The proposal was set to go before borough councillors next week but will now be reviewed next month instead.

In the meantime, we have been speaking to parents and residents who support the plans to hear their responses put forward last week.

The chief criticism of the relocation plan was the impact it would have on traffic, with many saying traffic is “bad enough” as it is.

However a number of parents with children at the nursery say they travel there on foot. And Hannah Fletcher, whose son attends the nursery, says the proximity of the proposed site to other schools is another benefit in itself.

Hannah said: “I currently walk to Whitchurch CofE Primary School to drop off my daughter en route to the nursery, which my son James attends.

The close proximity of the two means people do not need to drive.” The application also states that seven of its nine staff live within walking distance that, even during its busiest period, there will never be more than nine vehicles using the site.

Other residents pointed to the differences between the nursery and the alternatives in the area.

While some nurseries offer forest sessions, Whitchurch Montessori nursery is the only Montessori and forest school in Hampshire.

The nursery also offers greater flexibility than others, says mother-of-two Tracey Wood. “If that nursery does shut I don’t actually know what I’m going to do,” she said.

Tracey says the nursery’s hours offered are “invaluable” to herself, a property administrator for a housing developer, and her husband, Kerryn, who works as a firefighter.

And while other nurseries require children “to be there for 8am until 6pm,” the Montessori nursery allows children to attend as and when they need. “When I first started I had [my daughter] Christa in two mornings a week, 9-12. And when I phoned and said can I keep her in for lunch they said sure.” “The nursery is run almost like a home,” she added. “When I rung Julia [Lymbery, director of the nursery] she knew exactly where I was coming from. “It’s like a family there.”

Ex-borough councillor Keith Watts, who retired from his role last year, also weighed in on the issue, warning of the potential alternatives to the nursery plan.

“The people who oppose this think the field is going to stay as it is,” he said. “Well that’s not going to happen.

“The neighbours around are shooting themselves in the foot if they defeat it.”

“The borough council officers have already listed that site as a potential housing estate. The land was bought for housing in the 1950s and that was its future destiny unless that changed.”

Keith personally knows many of those against the proposal and says this is the “best organised opposition” to a planning application he has ever seen in 50 years.

“Some are my friends, some are the people I most admire, but they are mistaken on this.”

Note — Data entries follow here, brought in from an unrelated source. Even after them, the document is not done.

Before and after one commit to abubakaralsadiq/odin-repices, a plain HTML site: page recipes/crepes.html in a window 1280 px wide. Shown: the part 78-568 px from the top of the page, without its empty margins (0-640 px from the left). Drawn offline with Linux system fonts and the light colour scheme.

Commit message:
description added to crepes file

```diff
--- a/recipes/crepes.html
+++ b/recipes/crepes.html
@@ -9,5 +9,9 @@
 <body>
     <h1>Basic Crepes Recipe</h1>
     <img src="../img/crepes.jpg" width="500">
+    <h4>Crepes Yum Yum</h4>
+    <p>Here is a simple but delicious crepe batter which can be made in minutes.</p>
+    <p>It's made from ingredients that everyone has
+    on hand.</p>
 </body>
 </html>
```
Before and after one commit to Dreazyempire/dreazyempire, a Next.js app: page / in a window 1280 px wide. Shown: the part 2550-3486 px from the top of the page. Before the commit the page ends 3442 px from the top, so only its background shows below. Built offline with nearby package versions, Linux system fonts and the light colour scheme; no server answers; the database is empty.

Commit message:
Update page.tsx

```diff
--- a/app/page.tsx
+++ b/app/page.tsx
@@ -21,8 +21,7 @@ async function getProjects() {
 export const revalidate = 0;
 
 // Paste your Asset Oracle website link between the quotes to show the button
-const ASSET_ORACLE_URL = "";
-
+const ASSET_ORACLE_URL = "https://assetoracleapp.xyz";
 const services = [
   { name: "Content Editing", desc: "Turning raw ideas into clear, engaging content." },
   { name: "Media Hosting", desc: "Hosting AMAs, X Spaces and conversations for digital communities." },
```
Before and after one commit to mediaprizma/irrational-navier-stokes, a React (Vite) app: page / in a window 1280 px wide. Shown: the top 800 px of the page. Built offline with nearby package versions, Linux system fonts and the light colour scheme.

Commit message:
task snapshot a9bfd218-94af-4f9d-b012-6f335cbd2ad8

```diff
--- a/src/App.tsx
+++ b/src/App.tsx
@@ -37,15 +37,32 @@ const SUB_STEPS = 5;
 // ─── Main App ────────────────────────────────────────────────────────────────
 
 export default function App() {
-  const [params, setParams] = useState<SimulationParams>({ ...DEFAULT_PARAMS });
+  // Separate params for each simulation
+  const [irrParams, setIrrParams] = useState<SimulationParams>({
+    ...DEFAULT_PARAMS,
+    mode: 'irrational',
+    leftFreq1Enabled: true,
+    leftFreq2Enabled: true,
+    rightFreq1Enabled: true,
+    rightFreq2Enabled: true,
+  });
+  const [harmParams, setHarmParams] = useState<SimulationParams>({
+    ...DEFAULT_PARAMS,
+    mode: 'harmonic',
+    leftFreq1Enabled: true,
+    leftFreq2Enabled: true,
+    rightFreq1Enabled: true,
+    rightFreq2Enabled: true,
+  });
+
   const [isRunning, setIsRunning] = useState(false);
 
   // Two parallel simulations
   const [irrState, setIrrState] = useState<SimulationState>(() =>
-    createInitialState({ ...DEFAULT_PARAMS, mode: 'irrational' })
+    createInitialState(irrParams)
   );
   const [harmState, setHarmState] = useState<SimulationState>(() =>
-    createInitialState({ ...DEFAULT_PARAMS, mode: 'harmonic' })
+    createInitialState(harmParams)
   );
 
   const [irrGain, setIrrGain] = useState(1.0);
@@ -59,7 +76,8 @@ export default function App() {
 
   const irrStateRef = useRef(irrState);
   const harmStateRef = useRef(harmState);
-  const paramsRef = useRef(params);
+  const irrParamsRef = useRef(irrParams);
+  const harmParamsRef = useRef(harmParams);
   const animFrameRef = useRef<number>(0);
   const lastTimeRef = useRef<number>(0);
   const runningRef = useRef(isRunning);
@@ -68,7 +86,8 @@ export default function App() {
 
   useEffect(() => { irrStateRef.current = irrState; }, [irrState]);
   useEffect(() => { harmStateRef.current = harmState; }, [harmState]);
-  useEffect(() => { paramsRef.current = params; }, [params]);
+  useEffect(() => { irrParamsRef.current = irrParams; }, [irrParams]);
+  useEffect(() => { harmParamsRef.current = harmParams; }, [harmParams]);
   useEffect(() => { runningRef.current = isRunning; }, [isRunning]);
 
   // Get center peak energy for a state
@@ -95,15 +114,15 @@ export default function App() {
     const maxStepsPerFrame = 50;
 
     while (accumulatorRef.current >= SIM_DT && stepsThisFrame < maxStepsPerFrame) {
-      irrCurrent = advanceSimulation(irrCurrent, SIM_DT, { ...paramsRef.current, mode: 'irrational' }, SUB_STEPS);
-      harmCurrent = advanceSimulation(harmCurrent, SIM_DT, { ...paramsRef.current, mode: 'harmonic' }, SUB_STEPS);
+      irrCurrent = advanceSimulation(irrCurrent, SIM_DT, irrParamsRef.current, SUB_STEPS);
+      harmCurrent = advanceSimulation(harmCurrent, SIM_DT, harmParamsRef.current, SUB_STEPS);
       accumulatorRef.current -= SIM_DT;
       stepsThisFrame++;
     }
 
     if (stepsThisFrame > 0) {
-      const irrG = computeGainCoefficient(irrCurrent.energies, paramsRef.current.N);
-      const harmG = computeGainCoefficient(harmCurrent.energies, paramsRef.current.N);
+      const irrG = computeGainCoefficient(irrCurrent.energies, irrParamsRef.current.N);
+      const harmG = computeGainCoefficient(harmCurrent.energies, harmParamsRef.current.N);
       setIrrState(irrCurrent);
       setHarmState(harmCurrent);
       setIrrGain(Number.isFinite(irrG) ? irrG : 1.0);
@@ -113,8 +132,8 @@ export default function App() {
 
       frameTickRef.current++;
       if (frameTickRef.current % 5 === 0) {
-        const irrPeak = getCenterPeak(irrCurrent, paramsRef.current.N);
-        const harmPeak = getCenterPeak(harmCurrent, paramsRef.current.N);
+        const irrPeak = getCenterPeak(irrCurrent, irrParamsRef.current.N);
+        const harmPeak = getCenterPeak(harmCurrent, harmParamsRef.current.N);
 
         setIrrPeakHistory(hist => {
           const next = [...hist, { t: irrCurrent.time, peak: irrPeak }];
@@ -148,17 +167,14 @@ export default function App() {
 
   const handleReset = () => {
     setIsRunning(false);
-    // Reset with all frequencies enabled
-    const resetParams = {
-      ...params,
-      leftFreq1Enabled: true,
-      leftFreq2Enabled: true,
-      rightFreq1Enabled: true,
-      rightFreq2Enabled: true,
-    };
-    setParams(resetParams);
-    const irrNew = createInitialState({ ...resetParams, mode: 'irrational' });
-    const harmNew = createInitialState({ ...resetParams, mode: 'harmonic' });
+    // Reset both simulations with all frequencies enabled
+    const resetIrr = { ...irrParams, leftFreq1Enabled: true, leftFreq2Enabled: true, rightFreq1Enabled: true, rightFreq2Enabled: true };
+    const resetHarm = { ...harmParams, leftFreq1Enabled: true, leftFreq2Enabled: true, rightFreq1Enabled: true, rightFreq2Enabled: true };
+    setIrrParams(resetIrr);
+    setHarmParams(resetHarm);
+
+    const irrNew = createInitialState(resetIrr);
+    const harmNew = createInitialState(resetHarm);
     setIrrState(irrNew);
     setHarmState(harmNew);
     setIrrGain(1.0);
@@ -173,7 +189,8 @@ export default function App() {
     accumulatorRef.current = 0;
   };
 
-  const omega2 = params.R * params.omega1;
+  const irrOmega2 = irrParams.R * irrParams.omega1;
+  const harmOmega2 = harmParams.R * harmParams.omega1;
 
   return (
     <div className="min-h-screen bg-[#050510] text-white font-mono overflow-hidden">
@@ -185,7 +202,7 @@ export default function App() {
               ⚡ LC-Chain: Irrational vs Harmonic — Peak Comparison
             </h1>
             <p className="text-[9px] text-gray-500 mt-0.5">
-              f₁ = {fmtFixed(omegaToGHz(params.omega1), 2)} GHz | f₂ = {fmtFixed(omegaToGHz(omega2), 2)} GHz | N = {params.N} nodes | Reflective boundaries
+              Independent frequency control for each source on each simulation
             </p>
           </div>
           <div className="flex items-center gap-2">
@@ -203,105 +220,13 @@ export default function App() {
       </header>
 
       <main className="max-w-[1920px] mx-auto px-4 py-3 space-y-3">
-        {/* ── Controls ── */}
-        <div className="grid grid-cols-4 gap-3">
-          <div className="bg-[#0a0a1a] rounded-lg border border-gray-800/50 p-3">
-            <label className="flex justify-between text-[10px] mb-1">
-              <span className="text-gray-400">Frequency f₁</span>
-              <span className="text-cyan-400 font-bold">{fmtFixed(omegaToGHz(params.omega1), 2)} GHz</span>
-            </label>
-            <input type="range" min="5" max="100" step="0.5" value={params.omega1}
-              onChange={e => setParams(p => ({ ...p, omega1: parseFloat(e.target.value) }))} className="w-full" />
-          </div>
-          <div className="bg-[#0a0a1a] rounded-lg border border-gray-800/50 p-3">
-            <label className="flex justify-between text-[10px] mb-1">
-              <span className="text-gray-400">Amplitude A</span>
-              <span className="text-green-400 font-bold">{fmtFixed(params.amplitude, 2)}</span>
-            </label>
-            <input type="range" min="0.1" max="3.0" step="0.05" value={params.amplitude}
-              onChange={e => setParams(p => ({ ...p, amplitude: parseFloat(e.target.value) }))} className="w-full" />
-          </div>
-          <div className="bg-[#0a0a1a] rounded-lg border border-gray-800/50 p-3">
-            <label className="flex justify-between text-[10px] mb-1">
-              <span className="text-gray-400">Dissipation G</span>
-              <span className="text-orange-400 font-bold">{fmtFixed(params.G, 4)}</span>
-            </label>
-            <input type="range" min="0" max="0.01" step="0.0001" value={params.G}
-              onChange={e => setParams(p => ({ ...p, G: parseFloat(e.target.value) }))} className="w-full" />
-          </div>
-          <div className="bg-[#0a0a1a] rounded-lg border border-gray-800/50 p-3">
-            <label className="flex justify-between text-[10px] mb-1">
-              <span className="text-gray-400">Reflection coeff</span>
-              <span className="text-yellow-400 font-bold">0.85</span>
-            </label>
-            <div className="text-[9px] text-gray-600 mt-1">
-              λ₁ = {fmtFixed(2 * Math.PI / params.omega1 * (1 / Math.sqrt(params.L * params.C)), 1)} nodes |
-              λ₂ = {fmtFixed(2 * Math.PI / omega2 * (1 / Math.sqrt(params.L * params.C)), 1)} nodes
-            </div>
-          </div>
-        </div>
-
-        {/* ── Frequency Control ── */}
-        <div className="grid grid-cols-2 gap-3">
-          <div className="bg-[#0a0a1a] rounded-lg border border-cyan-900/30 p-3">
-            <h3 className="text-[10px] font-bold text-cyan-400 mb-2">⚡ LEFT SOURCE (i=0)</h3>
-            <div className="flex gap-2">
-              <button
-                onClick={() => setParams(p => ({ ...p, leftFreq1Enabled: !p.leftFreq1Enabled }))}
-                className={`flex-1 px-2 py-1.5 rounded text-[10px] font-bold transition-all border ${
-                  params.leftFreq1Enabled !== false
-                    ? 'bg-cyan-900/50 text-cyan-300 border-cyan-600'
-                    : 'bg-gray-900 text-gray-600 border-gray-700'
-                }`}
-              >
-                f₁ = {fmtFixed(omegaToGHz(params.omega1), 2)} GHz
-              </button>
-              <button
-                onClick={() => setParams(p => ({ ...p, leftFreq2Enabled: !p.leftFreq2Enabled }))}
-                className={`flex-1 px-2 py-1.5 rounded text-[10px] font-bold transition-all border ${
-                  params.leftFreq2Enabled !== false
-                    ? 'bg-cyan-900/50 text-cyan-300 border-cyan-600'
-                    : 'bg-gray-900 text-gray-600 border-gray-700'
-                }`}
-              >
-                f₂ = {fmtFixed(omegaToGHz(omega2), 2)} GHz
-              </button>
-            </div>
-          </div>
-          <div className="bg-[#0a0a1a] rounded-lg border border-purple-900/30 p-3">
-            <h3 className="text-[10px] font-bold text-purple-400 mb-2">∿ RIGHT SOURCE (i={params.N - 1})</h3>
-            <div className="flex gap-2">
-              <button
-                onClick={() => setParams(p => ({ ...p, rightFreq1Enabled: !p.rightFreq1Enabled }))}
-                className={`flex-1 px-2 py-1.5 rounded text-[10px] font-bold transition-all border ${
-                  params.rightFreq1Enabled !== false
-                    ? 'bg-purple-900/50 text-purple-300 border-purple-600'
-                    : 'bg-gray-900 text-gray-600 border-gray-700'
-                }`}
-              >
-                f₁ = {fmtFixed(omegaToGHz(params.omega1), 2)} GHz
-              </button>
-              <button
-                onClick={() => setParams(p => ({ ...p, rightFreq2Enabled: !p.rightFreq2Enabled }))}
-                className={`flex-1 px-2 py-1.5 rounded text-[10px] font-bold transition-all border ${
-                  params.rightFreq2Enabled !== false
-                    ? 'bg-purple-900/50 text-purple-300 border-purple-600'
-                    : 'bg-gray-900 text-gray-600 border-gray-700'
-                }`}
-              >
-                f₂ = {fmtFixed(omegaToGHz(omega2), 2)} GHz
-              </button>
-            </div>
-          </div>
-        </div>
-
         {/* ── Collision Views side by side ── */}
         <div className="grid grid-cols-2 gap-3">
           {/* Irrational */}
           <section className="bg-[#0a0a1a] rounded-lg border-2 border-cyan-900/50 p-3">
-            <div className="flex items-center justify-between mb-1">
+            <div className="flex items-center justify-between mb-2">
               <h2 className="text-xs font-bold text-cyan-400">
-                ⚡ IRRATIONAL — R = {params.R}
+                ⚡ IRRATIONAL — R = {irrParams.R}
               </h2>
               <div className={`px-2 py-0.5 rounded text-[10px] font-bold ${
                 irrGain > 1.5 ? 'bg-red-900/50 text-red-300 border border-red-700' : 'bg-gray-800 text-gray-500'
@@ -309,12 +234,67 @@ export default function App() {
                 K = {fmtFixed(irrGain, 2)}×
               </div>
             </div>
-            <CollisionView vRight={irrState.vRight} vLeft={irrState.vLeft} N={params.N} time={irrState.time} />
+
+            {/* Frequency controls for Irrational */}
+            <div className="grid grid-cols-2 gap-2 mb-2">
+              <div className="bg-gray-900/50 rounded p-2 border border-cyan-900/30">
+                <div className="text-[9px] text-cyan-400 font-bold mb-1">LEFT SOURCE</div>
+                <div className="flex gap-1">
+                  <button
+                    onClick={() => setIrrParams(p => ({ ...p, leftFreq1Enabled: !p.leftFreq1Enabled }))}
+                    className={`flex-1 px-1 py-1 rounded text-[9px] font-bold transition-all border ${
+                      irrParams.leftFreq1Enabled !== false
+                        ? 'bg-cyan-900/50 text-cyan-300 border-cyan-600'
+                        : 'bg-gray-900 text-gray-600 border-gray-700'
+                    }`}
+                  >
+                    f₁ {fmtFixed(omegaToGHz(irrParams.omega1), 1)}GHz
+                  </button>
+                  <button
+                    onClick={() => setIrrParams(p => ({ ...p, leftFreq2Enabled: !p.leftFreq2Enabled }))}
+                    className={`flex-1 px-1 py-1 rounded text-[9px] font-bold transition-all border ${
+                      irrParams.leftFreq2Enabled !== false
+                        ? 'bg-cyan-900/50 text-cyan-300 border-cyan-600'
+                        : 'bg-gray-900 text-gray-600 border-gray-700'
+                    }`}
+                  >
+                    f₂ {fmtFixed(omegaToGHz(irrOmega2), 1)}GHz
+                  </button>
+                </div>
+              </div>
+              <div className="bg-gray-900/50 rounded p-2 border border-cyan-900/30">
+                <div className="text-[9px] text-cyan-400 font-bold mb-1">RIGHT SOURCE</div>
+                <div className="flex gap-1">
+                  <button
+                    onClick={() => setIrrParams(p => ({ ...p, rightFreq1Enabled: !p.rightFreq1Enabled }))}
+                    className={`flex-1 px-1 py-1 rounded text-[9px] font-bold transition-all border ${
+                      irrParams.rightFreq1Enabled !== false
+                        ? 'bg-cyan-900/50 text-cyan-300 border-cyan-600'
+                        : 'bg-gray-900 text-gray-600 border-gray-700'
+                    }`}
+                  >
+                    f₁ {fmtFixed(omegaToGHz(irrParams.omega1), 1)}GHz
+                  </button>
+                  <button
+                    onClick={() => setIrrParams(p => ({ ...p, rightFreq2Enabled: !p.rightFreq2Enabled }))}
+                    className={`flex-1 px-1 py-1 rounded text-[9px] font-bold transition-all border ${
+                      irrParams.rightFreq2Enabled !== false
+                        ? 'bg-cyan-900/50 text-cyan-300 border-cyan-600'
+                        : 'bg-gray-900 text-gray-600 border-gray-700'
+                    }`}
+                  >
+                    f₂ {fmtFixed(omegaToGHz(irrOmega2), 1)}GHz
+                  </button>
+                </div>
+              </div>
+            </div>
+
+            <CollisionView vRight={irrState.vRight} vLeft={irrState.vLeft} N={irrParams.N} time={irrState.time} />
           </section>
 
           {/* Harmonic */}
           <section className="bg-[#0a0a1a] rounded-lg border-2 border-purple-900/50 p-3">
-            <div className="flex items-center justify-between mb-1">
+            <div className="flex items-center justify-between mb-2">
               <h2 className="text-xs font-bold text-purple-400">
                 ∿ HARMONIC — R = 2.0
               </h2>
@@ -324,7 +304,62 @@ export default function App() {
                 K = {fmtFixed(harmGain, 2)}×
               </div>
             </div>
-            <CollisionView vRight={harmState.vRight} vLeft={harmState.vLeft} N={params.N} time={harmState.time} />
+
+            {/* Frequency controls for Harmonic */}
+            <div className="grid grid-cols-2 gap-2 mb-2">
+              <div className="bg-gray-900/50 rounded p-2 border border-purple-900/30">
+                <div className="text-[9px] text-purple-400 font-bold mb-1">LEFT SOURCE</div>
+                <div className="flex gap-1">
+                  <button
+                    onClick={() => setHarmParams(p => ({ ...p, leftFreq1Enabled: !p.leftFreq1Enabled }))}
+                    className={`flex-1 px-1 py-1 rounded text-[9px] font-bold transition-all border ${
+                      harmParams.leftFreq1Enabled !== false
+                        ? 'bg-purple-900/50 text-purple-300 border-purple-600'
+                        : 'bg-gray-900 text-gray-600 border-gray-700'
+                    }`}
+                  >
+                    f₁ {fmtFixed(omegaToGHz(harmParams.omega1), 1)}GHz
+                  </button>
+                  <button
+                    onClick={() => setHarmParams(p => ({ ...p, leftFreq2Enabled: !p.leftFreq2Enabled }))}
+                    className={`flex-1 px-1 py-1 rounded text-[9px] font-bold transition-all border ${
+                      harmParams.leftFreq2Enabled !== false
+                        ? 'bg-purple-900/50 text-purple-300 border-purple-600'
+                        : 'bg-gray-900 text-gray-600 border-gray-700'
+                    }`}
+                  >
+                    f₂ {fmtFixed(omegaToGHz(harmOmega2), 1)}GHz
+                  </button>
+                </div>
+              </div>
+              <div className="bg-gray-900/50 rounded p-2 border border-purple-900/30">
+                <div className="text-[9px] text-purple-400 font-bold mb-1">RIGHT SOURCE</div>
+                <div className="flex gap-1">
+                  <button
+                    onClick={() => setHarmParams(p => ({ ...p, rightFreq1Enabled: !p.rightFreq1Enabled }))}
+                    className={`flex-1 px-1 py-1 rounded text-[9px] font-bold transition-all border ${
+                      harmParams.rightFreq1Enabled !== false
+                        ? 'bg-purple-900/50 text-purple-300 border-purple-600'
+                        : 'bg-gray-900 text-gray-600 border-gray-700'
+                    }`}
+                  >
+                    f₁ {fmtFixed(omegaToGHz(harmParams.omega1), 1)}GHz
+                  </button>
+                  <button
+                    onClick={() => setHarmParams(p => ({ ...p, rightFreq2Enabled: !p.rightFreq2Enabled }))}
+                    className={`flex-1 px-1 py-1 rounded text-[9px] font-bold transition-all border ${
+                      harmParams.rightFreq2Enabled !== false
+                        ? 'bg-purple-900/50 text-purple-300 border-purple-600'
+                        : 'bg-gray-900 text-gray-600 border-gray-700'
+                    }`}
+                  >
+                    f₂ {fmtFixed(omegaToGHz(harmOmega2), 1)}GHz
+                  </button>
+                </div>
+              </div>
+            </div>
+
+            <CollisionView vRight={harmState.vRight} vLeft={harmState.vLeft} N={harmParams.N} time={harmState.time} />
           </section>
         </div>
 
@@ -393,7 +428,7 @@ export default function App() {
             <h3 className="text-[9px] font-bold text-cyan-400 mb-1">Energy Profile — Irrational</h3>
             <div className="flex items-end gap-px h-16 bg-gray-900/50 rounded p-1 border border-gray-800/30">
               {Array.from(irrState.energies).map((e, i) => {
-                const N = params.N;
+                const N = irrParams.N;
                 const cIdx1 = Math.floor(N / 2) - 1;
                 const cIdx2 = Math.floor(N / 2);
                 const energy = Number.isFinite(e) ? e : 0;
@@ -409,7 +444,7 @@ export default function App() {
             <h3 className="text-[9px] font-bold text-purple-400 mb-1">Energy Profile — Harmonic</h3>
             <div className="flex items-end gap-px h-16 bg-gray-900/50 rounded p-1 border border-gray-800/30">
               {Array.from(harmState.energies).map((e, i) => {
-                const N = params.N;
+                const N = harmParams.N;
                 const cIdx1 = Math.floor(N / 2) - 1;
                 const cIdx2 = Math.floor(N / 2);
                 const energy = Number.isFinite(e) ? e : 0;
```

He also adds that many of the arguments against the proposal are “not material planning considerations anyway”.

The ex-councillor said: “The only material planning consideration against it is that the road access is not good because of the neighbours it will effect. But they are only talking about 40 children.

“And it’s not a school where everybody turns up at half past eight. So the traffic affecting the Knowlings is not a dreadfully bad problem.”